Wolf Richter, one smart housing and financial cookie, says, “Yes, when housing downturns are large enough, there can and likely will be a housing/mortgage crisis everywhere.”

Think about it this way. Rising housing markets generally have low down-payment requirements, low interest rates and low default rates. Banks and lenders are (or were in 2005 – 2007) offering mortgages right and left because housing prices only appreciate, right?

But then, interest rates start to rise and home prices start to fall and homeowners start to see that they’re paying monthly interest rates that are higher than the value of their homes and they start to default. We’ve watched this movie before…some of us watched it in real time 10 years ago and some of us just read the book The Big Short or watched the movie by the same name 5 years ago.

What happens when homeowners default on their monthly mortgage payments varies on a state-by-state basis. Some states have recourse mortgage laws. Recourse mortgages allow banks/lenders to foreclose on the collateral in the home AND then pursue the homeowner in court for the difference between the collateral proceeds from the sale of the home and the outstanding mortgage (plus interest, fees, etc.) amount. Lenders can go after the homeowner’s other assets, garnish their wages, etc. until the homeowner pays the bank/ender everything off and settles with the bank. The only other option the borrower has in this situation would be to declare bankruptcy.

A non-recourse mortgage limits the banks/lenders from going after the homeowner for anything on top of the collateral in the house. The lender/bank just has to swallow those losses from unpaid mortgage fees, interest, etc. And the homeowner gets to move on without paying any more debt.

There are 12 non-recourse states (Alabama, Arizona, California, Iowa, Minnesota, Montana, North Carolina, North Dakota, Oregon, Washington, Wisconsin and Nevada. There are 38 states and the District of Columbia that follow recourse laws.
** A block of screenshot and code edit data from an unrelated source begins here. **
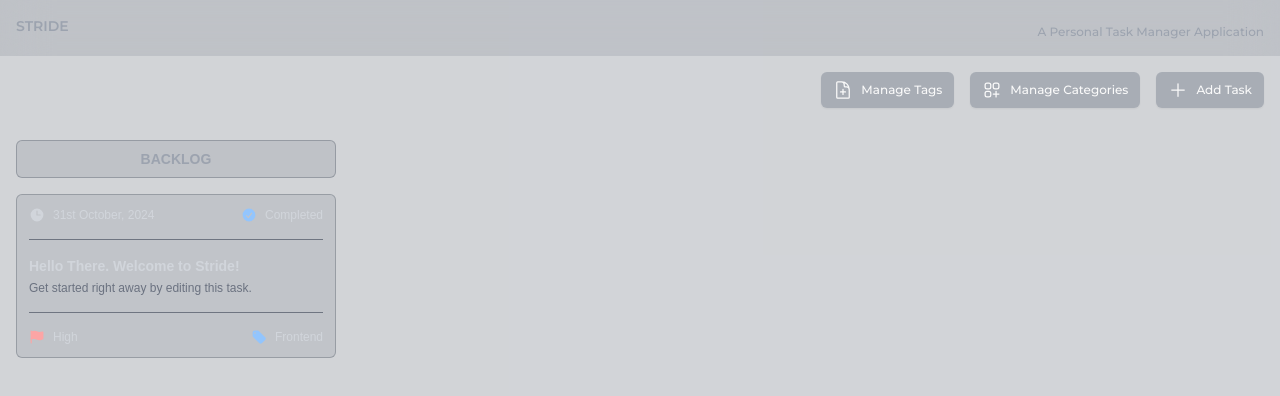
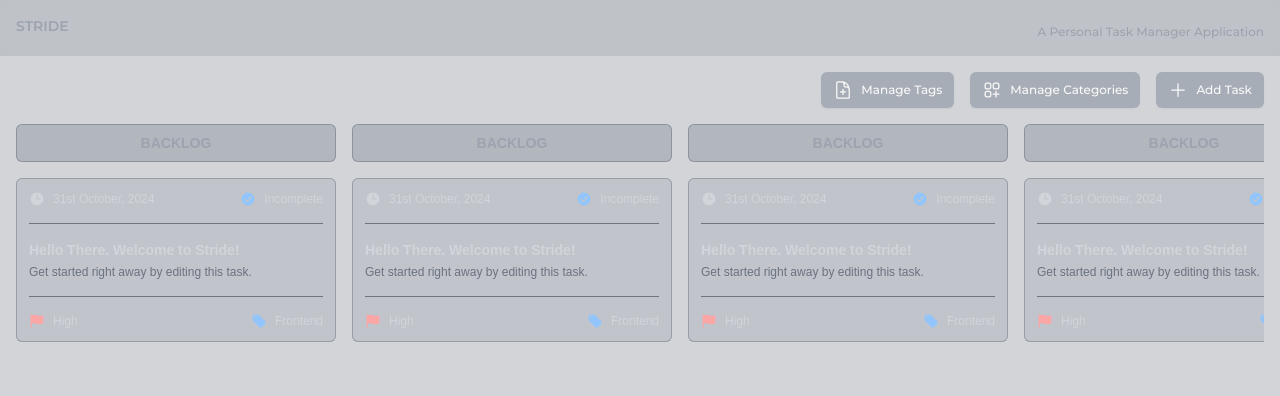
Before and after one commit to farhanhasindipro25/stride-client, a Next.js app: page / in a window 1280 px wide. Shown: the top 396 px of the page. Built offline with nearby package versions, Linux system fonts and the light colour scheme.

Commit message:
style: Fixed styles

```diff
--- a/src/_libs/components/pages/root/CategoryWithTasks.tsx
+++ b/src/_libs/components/pages/root/CategoryWithTasks.tsx
@@ -9,7 +9,7 @@ import {
 export default function CategoryWithTasks() {
     return (
         <div className="w-full space-y-4">
-            <div className="border border-slate-800/25 bg-slate-800/10 rounded-md py-2">
+            <div className="border border-slate-800/25 bg-slate-700/20 rounded-md py-2">
                 <h2 className="text-center font-semibold text-gray-400 text-sm">
                     BACKLOG
                 </h2>
@@ -26,7 +26,7 @@ export default function CategoryWithTasks() {
                     <div className="flex items-center gap-2">
                         <CheckCircleIcon className="w-4 h-4 text-blue-300" />
                         <p className="font-medium text-xs text-gray-300">
-                            Completed
+                            Incomplete
                         </p>
                     </div>
                 </div>
--- a/src/_libs/statics/PriorityLevelOptions.ts
+++ b/src/_libs/statics/PriorityLevelOptions.ts
@@ -4,7 +4,7 @@ export const PriorityLevelOptions = [
     value: "URGENT"
   },
   {
-    label:"High Priority",
+    label:"High",
     value: "HIGH_PRIORITY"
   },
   {
--- a/src/app/page.tsx
+++ b/src/app/page.tsx
@@ -12,7 +12,7 @@ export default function Home() {
         <div className="bg-slate-800/20 h-screen w-full">
             <Navbar />
             {/* <FiltersSection /> */}
-            <div className="max-w-9xl mx-auto py-4 px-4">
+            <div className="max-w-9xl mx-auto pt-4 px-4">
                 <div className="flex items-center justify-end gap-4">
                     <Button
                         variant="primary"
@@ -43,10 +43,10 @@ export default function Home() {
             <div className="max-w-9xl mx-auto px-4">
                 <div className="overflow-x-auto">
                     <div className="flex space-x-4 py-4">
-                        {Array.from({ length: 1 }, (_, index) => (
+                        {Array.from({ length: 10 }, (_, index) => (
                             <div
                                 key={index}
-                                className="min-w-[20rem] flex-shrink-0"
+                                className="min-w-[20rem] w-[20rem] flex-shrink-0"
                             >
                                 <CategoryWithTasks />
                             </div>
```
Despite the intention of mortgage laws, nothing about these non-recourse and recourse mortgage laws have done anything to deter homeowners from defaulting on their mortgages and doing damages to mortgage insurers, banks and lenders.

Wolf Richter writes that “mortgage crises happen because the people on the margin – the 10% most vulnerable people – along with people and investors who’ve simply gotten in over their heads during periods of irrational exuberance throw in the towel regardless of any theoretical rights that banks have in chasing after them.”

Such a mortgage crisis happened in Spain in late 2007. Such a crisis could easily happen in Australia and Canada where prices are at all time highs, interest rates are climbing and defaults are beginning to increase. No country is immune from housing busts and mortgage crises.

And because memories are short, no country is immune from (recurring) housing busts and mortgage crises, it’s important to acknowledge that size matters. that, as Richter writes, “when the US catches a cold the world catches pneumonia.”